[Start of Attachment]

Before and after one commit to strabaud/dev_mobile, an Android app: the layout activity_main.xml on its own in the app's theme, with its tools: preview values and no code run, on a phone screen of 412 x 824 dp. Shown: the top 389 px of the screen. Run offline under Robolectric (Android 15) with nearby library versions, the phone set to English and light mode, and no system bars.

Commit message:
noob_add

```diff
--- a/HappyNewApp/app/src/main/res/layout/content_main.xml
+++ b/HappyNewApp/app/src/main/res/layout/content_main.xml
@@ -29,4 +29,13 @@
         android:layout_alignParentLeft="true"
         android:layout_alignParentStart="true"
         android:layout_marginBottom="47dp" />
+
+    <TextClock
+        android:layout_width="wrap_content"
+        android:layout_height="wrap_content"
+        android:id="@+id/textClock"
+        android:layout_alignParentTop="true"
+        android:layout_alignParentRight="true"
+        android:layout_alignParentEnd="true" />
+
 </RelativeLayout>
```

[End of Attachment]
[Start of Attachment]

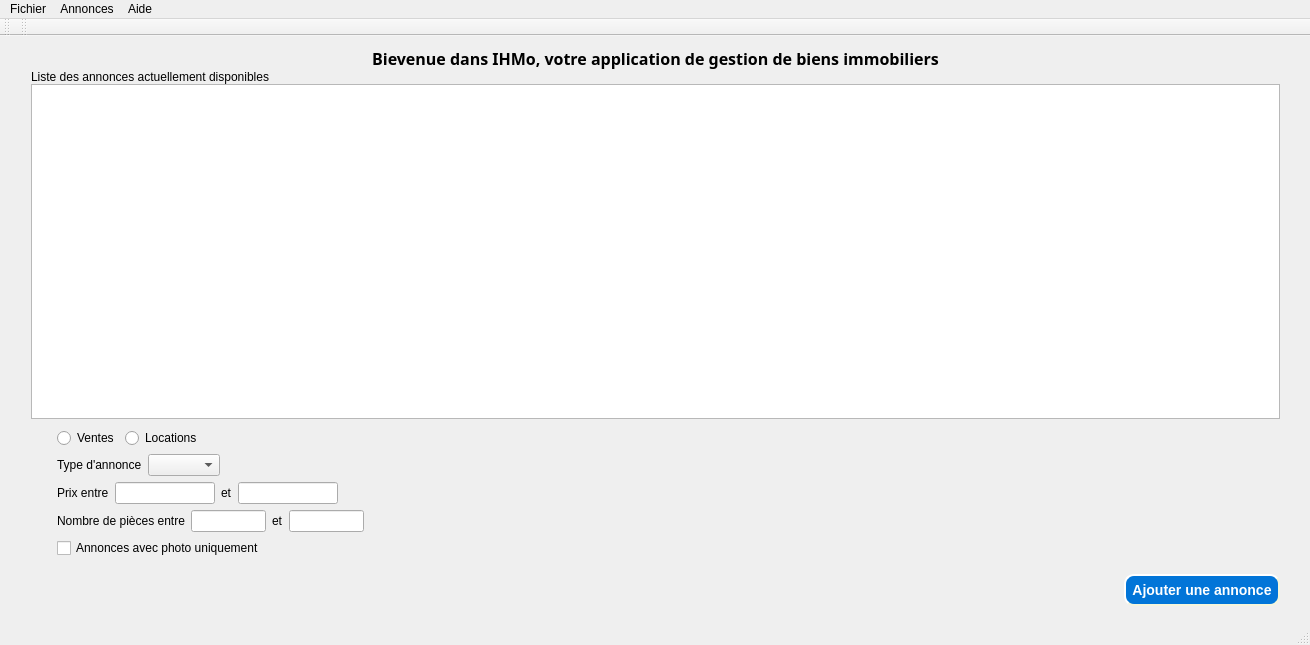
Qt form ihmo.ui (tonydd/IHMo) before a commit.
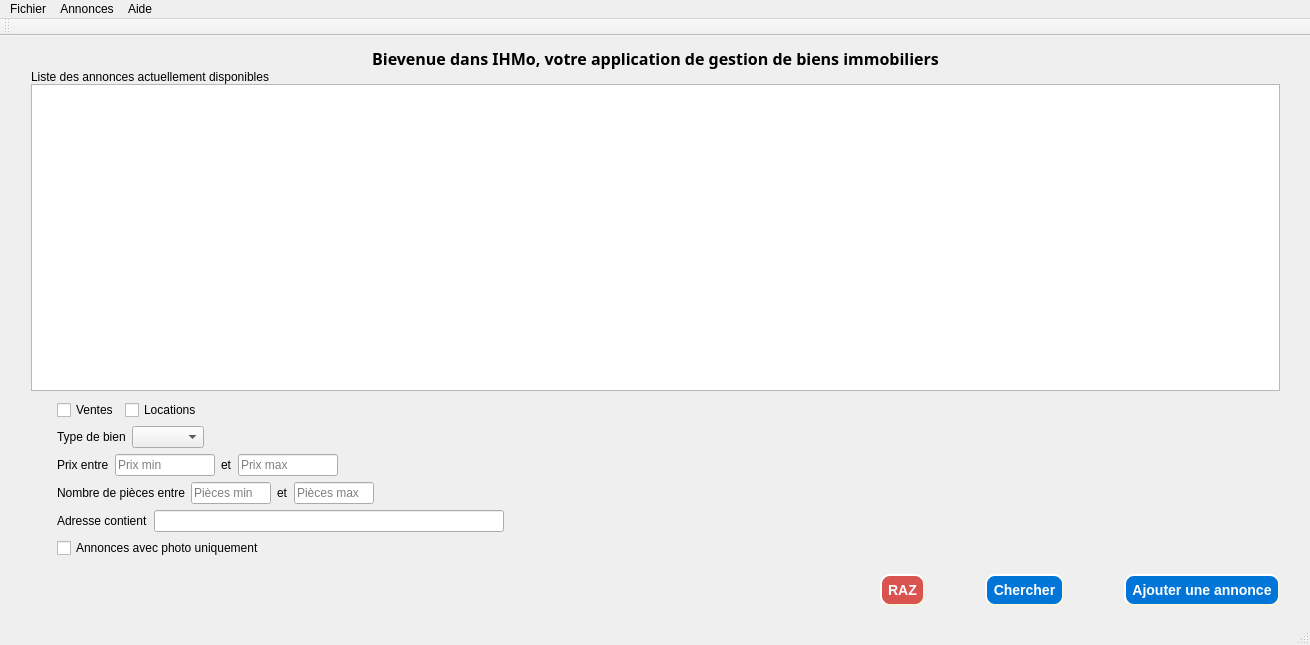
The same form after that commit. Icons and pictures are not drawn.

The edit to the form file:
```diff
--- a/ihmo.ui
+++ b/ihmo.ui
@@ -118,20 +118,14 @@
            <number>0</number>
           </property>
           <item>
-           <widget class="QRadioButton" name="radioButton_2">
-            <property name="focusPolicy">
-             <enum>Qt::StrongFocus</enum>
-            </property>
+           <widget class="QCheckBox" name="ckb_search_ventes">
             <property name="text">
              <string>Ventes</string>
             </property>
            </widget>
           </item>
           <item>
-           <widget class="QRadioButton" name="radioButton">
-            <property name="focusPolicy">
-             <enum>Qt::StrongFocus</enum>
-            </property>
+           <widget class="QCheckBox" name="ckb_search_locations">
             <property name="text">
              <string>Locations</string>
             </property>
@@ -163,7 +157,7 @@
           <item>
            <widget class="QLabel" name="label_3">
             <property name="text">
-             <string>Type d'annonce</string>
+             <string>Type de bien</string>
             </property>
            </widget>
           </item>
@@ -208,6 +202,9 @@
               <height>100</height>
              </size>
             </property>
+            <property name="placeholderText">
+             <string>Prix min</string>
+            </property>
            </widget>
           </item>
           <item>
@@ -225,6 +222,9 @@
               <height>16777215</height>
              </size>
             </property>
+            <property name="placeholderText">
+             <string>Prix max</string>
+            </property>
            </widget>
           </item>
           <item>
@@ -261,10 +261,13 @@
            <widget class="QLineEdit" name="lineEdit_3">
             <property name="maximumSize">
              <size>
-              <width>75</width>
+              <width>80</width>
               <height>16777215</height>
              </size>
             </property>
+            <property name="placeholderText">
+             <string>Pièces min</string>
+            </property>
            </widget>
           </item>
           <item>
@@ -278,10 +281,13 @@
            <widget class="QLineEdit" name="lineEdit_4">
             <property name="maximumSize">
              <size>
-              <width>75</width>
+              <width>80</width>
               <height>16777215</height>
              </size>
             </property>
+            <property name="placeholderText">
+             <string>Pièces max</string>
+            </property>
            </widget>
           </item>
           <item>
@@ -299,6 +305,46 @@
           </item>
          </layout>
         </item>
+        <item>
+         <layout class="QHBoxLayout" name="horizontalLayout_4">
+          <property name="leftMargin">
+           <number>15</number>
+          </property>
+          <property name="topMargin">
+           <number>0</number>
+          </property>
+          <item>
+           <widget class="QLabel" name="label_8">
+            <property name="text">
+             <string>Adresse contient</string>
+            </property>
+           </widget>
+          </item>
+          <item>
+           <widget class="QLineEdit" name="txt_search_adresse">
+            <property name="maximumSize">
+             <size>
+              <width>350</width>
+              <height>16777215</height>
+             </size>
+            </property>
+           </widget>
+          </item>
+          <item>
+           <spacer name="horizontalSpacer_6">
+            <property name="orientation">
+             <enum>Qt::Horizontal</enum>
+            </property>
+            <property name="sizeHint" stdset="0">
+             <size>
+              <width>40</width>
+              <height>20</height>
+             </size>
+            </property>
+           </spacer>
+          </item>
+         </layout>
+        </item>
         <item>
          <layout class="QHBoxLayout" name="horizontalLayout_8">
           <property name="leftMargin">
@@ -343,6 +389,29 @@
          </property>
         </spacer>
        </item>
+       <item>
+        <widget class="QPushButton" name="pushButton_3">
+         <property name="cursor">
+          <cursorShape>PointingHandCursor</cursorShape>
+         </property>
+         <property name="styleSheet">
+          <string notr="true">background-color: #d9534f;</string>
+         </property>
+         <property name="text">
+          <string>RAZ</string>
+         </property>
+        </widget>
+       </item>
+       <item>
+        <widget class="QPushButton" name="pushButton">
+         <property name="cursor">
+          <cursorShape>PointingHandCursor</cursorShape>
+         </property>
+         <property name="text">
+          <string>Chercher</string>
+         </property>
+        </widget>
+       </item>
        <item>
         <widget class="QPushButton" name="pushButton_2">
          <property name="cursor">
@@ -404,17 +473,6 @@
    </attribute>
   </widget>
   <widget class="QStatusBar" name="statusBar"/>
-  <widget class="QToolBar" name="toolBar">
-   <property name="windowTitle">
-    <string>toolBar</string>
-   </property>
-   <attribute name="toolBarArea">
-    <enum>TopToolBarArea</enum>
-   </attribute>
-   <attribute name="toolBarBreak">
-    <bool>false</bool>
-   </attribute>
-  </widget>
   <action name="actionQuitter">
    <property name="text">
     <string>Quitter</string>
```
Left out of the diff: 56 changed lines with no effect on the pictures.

[End of Attachment]

* Work request *
Pick out every line above that contains the word "enum" and copy it.

* Output below *
-             <enum>Qt::StrongFocus</enum>
-             <enum>Qt::StrongFocus</enum>
+             <enum>Qt::Horizontal</enum>
-    <enum>TopToolBarArea</enum>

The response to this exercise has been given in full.